So you've decided to go for it: You're working from home as a freelancing mom or starting your own business. You made this big change for a reason. What was your motivation--more money? More time with family or to pursue a hobby or other outside interests? If you are honest with yourself about why you're doing it, you'll be able to make your case to anyone who questions you, and to get your supporters on board.
The following tips can help you transition to freelancing.
- Discuss your plan with your spouse or significant other.
- Get the whole family excited about your project.
- Lay down ground rules, especially for kids
- Spend quality time together outside of work.
- Take care of yourself.
After you have defined your goals, the next step is to get everyone in your home on board. Most likely your family members are your biggest cheerleaders anyway, and it would be difficult to succeed at this new venture without their confidence and support. Start with your spouse or significant other. This person, already a partner in your relationship, should be ready to support your business ventures too. Have a one-on-one discussion to outline your goals, and to address potential issues that could arise from your decision to effectively change careers.
Things to discuss with your partner:
- Household responsibilities, such as cooking and cleaning
- Accounting and financial issues
- Child care details, including transportation to school, appointments, sports or other activities
- Vacation plans and time off
Most of all, be aware of how your routine affects their schedule. You risk problems when you don't communicate about these issues and, ultimately, one or both of you could resent the other. You might start to feel that you're not being taken seriously, or that you don't have enough time to get everything done. Your partner might start to feel taken advantage of, for having to assume more family responsibilities. Ironing out the details early goes a long way toward avoiding misunderstandings and conflict later.
Next, the kids. Depending on their ages, there are a number of ways to broach the subject. If they're resistant to change, tell them that Mom's going on an adventure, and you're taking them with her. If they're old enough to understand, explain your "new job" to them, giving them a tour of your office (or other space). Perhaps you make crafts to sell online; you could enlist the kids to volunteer once in a while, teaching them to contribute to the family business.
Of course, you'll probably have to establish some boundaries with everyone, including your partner. When you work from home, it's easy for one of them to pop their head in..."Mommy can you help?"..."Honey, I have a question."...etc. You may need to establish firm working hours, or else fit in the work whenever you have free time.
If you don't mind the interruptions and can continue working without feeling distracted, then, by all means, have an open-door policy. Otherwise, you'll have to make it clear that when you "go to work," you're unavailable at certain times of the day. The kids will have to ask Dad for help. The same goes for being respectful of your time and work space.

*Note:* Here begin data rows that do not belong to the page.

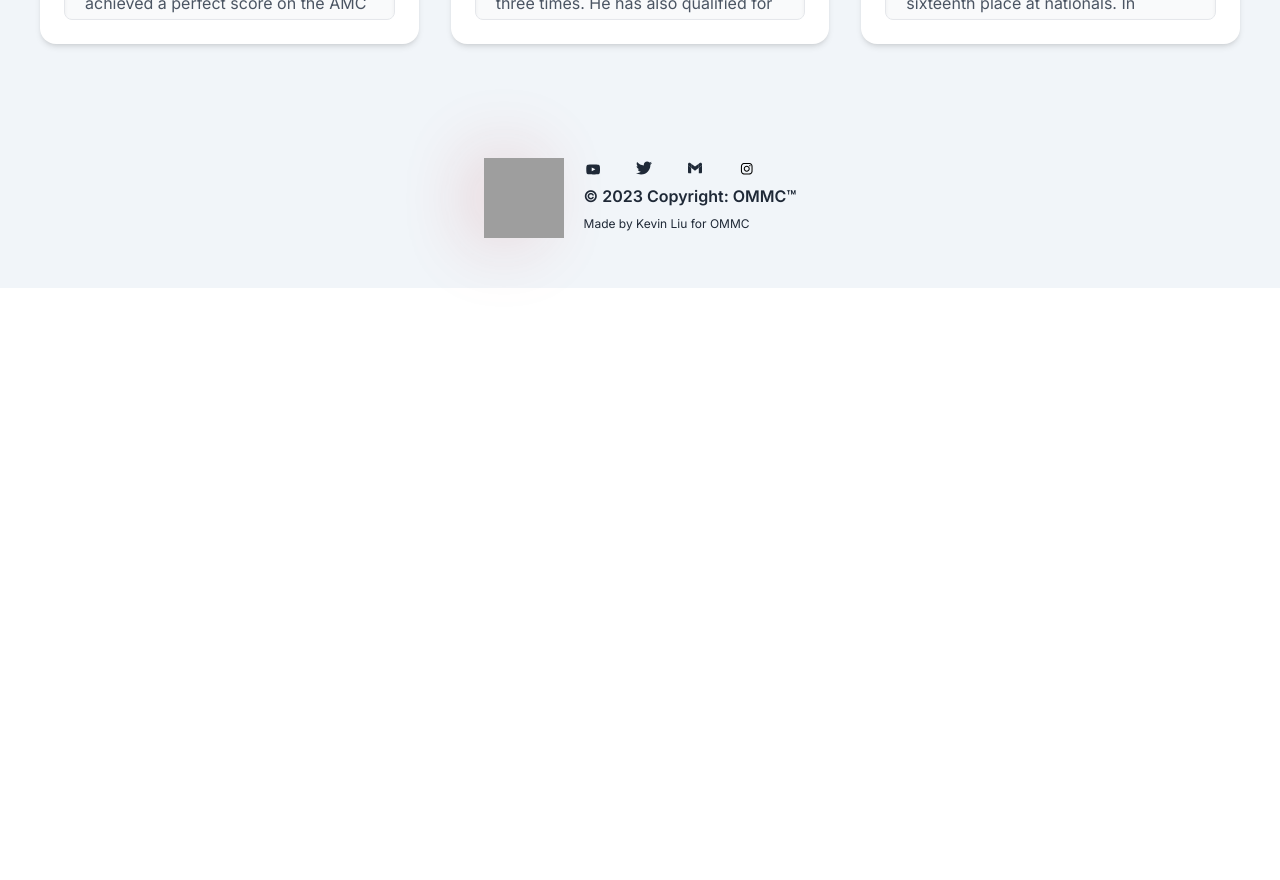
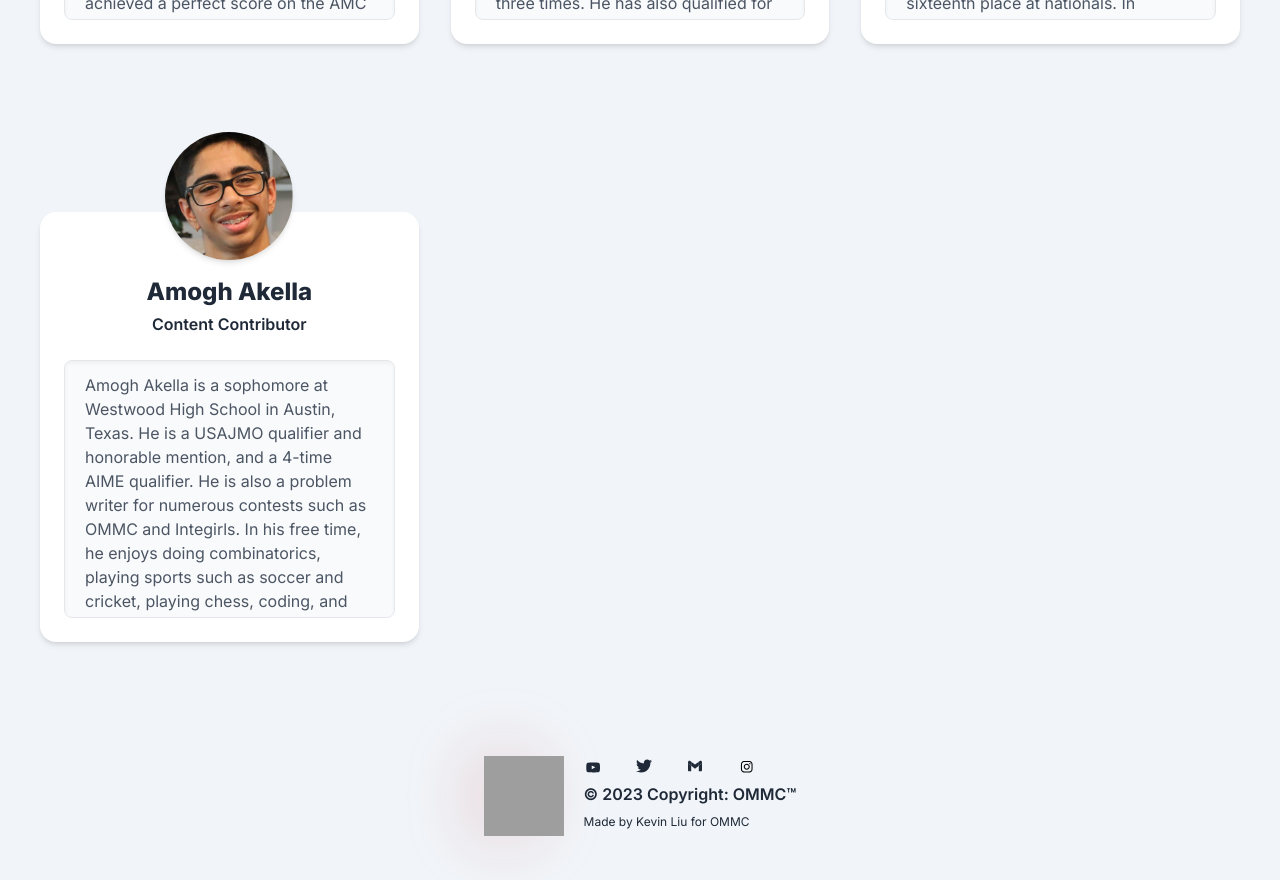
Before and after one commit to Kevin-Liu-01/OMMC-Website, a React (Create React App) app: page /staff in a window 1280 px wide. Shown: the part 4940-5820 px from the top of the page. Before the commit the page ends 5228 px from the top, so only its background shows below. Built offline with nearby package versions, Linux system fonts and the light colour scheme; grey boxes are pictures that could not be loaded; a web font is replaced by a local one.

Commit message:
[Feat] Update staff page

```diff
--- a/src/Pages/Staff.tsx
+++ b/src/Pages/Staff.tsx
@@ -222,6 +222,15 @@ const members = [
     role: "Content Contributor",
     bio: "Rohan is a junior in California who works for OMMC as a content contributor. He attended MOP and started math contests in 2018, when he was in sixth grade. Since then, he has qualified for the AIME three times, and the USAJMO twice, winning it in 2022. He was also part of California's MATHCOUNTS team in 2021, and was sixteenth place at nationals. In addition to math, he likes to play chess and other board games, both with his friends and online. He also enjoys doing extremely weird things no one else would do, such as reading WP:UA. He was a top 20 player in the now-defunct mobile game _Big Bang Racing_.",
   },
+  {
+    id: 25,
+    name: "Amogh Akella",
+    href: "#",
+    imageSrc: "/staff/amogh.png",
+    imageAlt: "Amogh Akella",
+    role: "Content Contributor",
+    bio: "Amogh Akella is a sophomore at Westwood High School in Austin, Texas. He is a USAJMO qualifier and honorable mention, and a 4-time AIME qualifier. He is also a problem writer for numerous contests such as OMMC and Integirls. In his free time, he enjoys doing combinatorics, playing sports such as soccer and cricket, playing chess, coding, and playing the piano. You can find him on discord at hgomamogh and on AoPS at mathboy100.",
+  },
 ];
 export default function Staff(props) {
   return (
```
Also changed, not shown: public/staff/amogh.png (added).
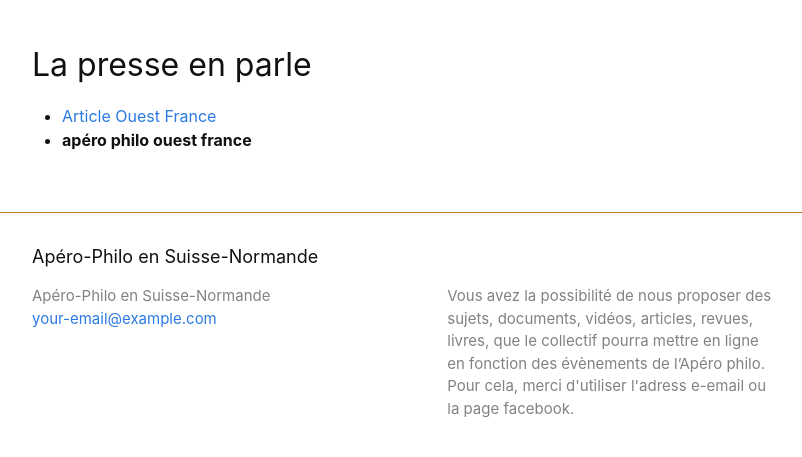
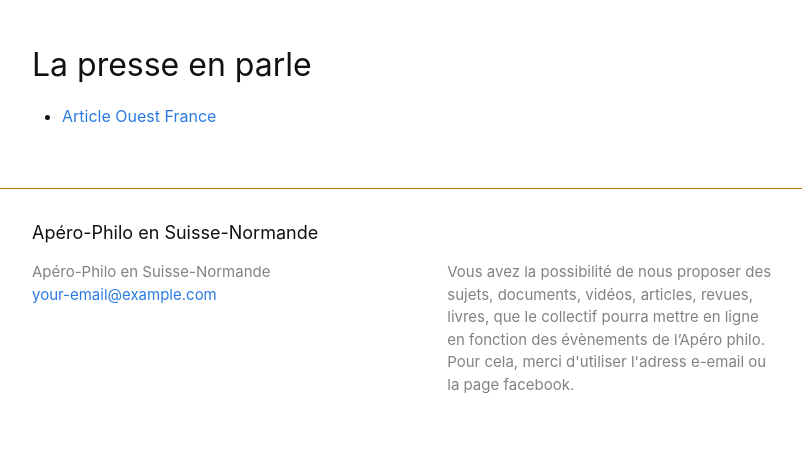
Before and after one commit to aperophilo/apero-philo-suisse-normande.github.io, a Jekyll site: the page built from collections/_events/2019-12-03-quai-harcourt.md, in a window 1280 px wide and 900 px high, scrolled down 3506 px, cut to the strip 420-877 px from the top of the window. Shown: the whole strip, without its empty margins (238-1040 px from the left). Built offline with Jekyll 4.4.1, drawn with Linux system fonts in a browser that asks for light colours.

Commit message:
Update 2019-12-03-quai-harcourt.md

```diff
--- a/collections/_events/2019-12-03-quai-harcourt.md
+++ b/collections/_events/2019-12-03-quai-harcourt.md
@@ -198,4 +198,3 @@ Et, maintenant qu'est-ce qu'on fait ?  A vous tous la parole, les
 ## La presse en parle
 
 - [Article Ouest France](/ataraxy/documents/ouest-france-quai-harcourt.pdf)
-- **apéro philo ouest france**
```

Ask them to avoid making noise right outside your door, and designate any equipment or other office items that are "off limits" to curious hands.
This assumes, of course, that you have a separate room in which to work. Many moms work from their dining room tables, bedrooms, and other open spaces. In this situation, ensuring peace and quiet is more challenging. So you should insist on your own private, quiet space, especially if you'll be communicating with clients or co-workers.
It's easy to let your work consume you. Try to avoid this, because you're freelancing at home for a reason, aren't you? You want to be your own boss and have the freedom to work when you can. To stay grounded — otherwise known as having work-life balance--be sure to establish rituals that have nothing to do with working. Schedule a family dinner or game night once a week. Plan a vacation together. Anything to take your mind off of work and let your family know that they are still your priority. Since your schedule is presumably more flexible, take any opportunity to attend your kid's game, or school musical--events that you might not be able to attend if you had a demanding job outside your home.
Finally, there's a saying that, if you don't take care of yourself, you can't take care of anyone else. Whether you have a cold, an injury, or just a lack of sleep, it will be difficult to take on other family responsibilities at the same time. Trying to multi-task is a surefire way of burning yourself out. You may think you're being efficient, but studies and news reports have shown that slowing down to focus on one item at a time is preferable to giving a little bit of attention to several things at once.
Deciding to freelance or start your own business can be intimidating, overwhelming, and just plain stressful. You shouldn't have to go it alone, though. By following the tips above, you can get your whole family on board with the new routine. Knowing you have unconditional support will let you go forward with confidence to pursue your new business venture.